Mockabee and McNeely both play the electric guitar and Walton plays the drums. Aside from jamming out in their free time, Mockabee and Walton recently enrolled in USF. Mochabee is a freshman psychology major and Walton is a freshman jazz major.
The guys met in October 2019 at the International Boba House. Only after a month’s communication, the group clicked and categorized their new band as blues rock.
Blues rock combines the genres of blues and rock, employing the use of mostly electric instruments. The main melody flows from the electric guitar player, creating an upbeat tempo, which distinguishes the genre from regular blues.
The band plays rock band covers from the late ‘60s and early ‘70s, as well as blues band covers from all the way back to the ‘30s and ‘40s.
“We’re all over the spectrum of rock,” said McNeely.
Mockabee draws his inspiration from artists like Carlos Santana, Eric Clapton, Stevie Ray Vaughan, Jimi Hendrix and Paco de Lucía.
Alternatively, McNeely draws his inspiration from Freddie King, Albert King and Christone “Kingfish” Ingram. One of McNeely’s dreams is to someday play with Kingfish onstage.
The band chose to play blues rock because they aspire to keep the genre alive. According to Mockabee, “not many bands play blues rock anymore,” so the band hopes to revive the fading genre of music. Additionally, the less common genre helps the Bayside Blues Band stand out among other musical groups.
Most importantly, the band is passionate about blues rock.
“Blues is all about connecting with the audience because blues is all very emotional and it’s something that everyone can relate to,” said Mockabee. “It’s about going on stage and making fun of your sadness.”
McNeely chimed in. “The thing about the blues is that when you play the blues, they go away,” he joked.
The group enjoys playing at the Boba House because the crowd inside is just small enough for the performance to not feel pressured, but just large enough for it to still feel exhilarating and fun.
“It’s a relaxing setting. People are supportive here,” said Mockabee.
However, the band has their fair share of mishaps in the Boba House. According to McNeely, somebody yelled “you suck” at the end of their show, but the guys simply laughed it off.

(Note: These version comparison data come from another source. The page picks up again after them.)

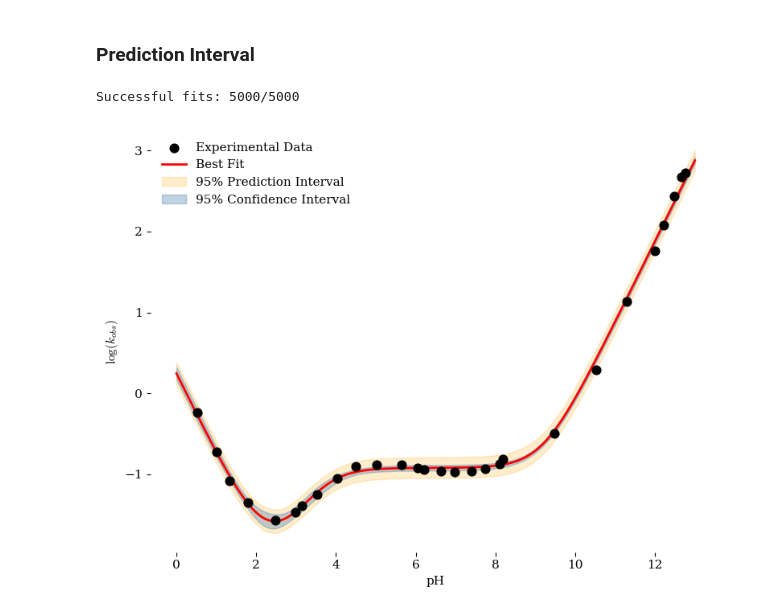
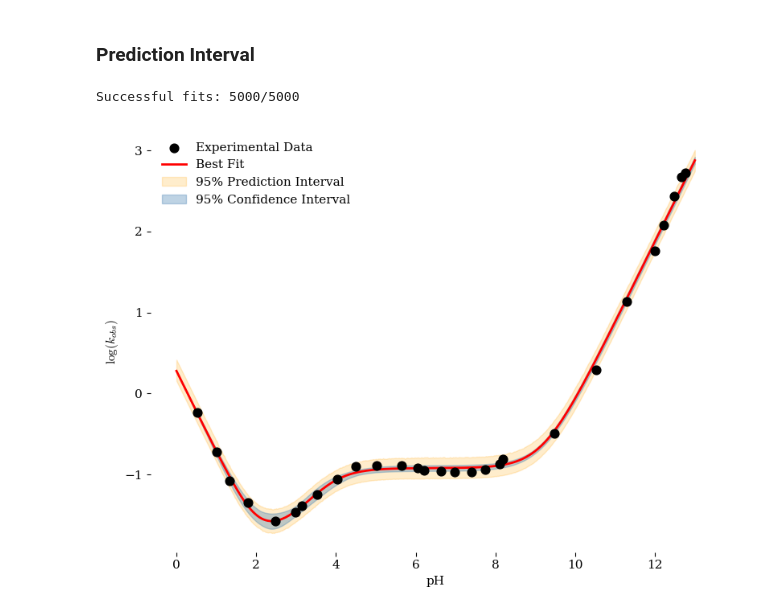
Before and after one commit to blinkletter/4410WebBook2026, a Jupyter notebook: book/notebooks/M28_Aspirin_Stats/Aspirin_2026_Boot_BAc.ipynb, the cells around one changed output. Saved outputs shown, nothing was run; the diff lists cells and outputs as text; code cells hidden in the pictures.

```diff
--- a/book/notebooks/M28_Aspirin_Stats/Aspirin_2026_Boot_BAc.ipynb
+++ b/book/notebooks/M28_Aspirin_Stats/Aspirin_2026_Boot_BAc.ipynb
@@ -285,7 +288,7 @@ y = np.array(df["logk"]) # log(k_obs) values
 
 gmodel = Model(aspirin_model, nan_policy='omit')
 params = gmodel.make_params(                    # initial values and constraints
-                        ka = dict(value = 1.5, min = 1E-15, max = 100),
+                        ka = dict(value = 0.2, min = 1E-15, max = 100),
                         kb = dict(value = 0.015, min = 1E-15, max = 100),
                         kc = dict(value = 0.15, min = 1E-15, max = 100),
                         kd = dict(value = 10000, min = 1, max = 100000),
@@ -750,9 +671,7 @@ def bca_bootstrap_parameters(
 # %%
-bca_table, curve_samples = bca_bootstrap_parameters(gmodel, result, x,
-                                                    nboot=5000,
-                                                    )
+bca_table, curve_samples = bca_bootstrap(gmodel, result, x, nboot=5000,)
 print(bca_table)
-print(curve_samples)
+#print(curve_samples)
 # %% [output]
 Successful fits: 5000/5000
   Parameter     Estimate      Lower95      Upper95  BiasCorr_z0  Acceleration
@@ -787,6 +699,38 @@ for j in range(len(x_fit)):
         values,
         0.975
     )
+# %%
+prediction_samples = np.empty_like(
+    curve_samples
+)
+
+for i in range(curve_samples.shape[0]):
+
+    noise = rng.choice(
+        residuals,
+        size=len(x_fit),
+        replace=True
+    )
+
+    prediction_samples[i] = (
+        curve_samples[i]
+        + noise
+    )
+###############################################################################
+# 95% prediction band
+###############################################################################
+
+pi_lower = np.percentile(
+    prediction_samples,
+    2.5,
+    axis=0
+)
+
+pi_upper = np.percentile(
+    prediction_samples,
+    97.5,
+    axis=0
+)
 # %%
 ###############################################################################
 # Plot
@@ -968,7 +992,7 @@ for i in range(curve_samples.shape[0]):
 
     noise = rng.choice(
         residuals,
-        size=len(pH_grid),
+        size=len(x_fit),
         replace=True
     )
 
@@ -1024,31 +1048,31 @@ plt.plot(
 plt.fill_between(
     x_fit,
     pi_lower,
     pi_upper,
     color="orange",
     alpha=0.20,
     label="95% Prediction Interval"
 )
 
 # Confidence interval
 
 plt.fill_between(
     x_fit,
     ci_lower,
     ci_upper,
     color="steelblue",
     alpha=0.35,
     label="95% Confidence Interval"
 )
 
 plt.xlabel("pH")
 plt.ylabel(r"$\log(k_{obs})$")
 
 plt.legend()
 
 plt.tight_layout()
 
 plt.show()
 # %% [output]
 Successful fits: 5000/5000
-[figure, old version]
+[figure, new version]
```
Also changed, not shown: parts of 15 cells of this notebook, 5 other files.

Unpredictable inconveniences with the instruments also posed problems for their performances.
Both Mockabee and McNeely have had experience with breaking guitar strings — and having to play in front of an audience with a defective guitar. One time, Mockabee broke a guitar string, but fortunately nobody noticed it and he played the music just like normal. The guys “play around” the problem by utilizing different chords on higher octaves.
“I handled it like caramel, it was smooth,” said Mockabee about the incident.
The band has grown through having to deal with a wide range of audience feedback as well as musical issues. In only a couple of months, the guys now feel far less nervous getting up on stage.
“We’re more comfortable than we were in the beginning,” said Mockabee.
They only have three members so far, but they have a vision of developing into a much larger band. They hope to establish a group like the rock band Santana, with a five-member lineup.
They want to “take it big” with their music and impact more people.
The band will perform Feb. 17 at the Marshall Student Center Amphitheater for an Australian fundraiser. They have signed up to perform at Bullstock as well.
As the guys continue to develop the band and practice their music, many opportunities await them.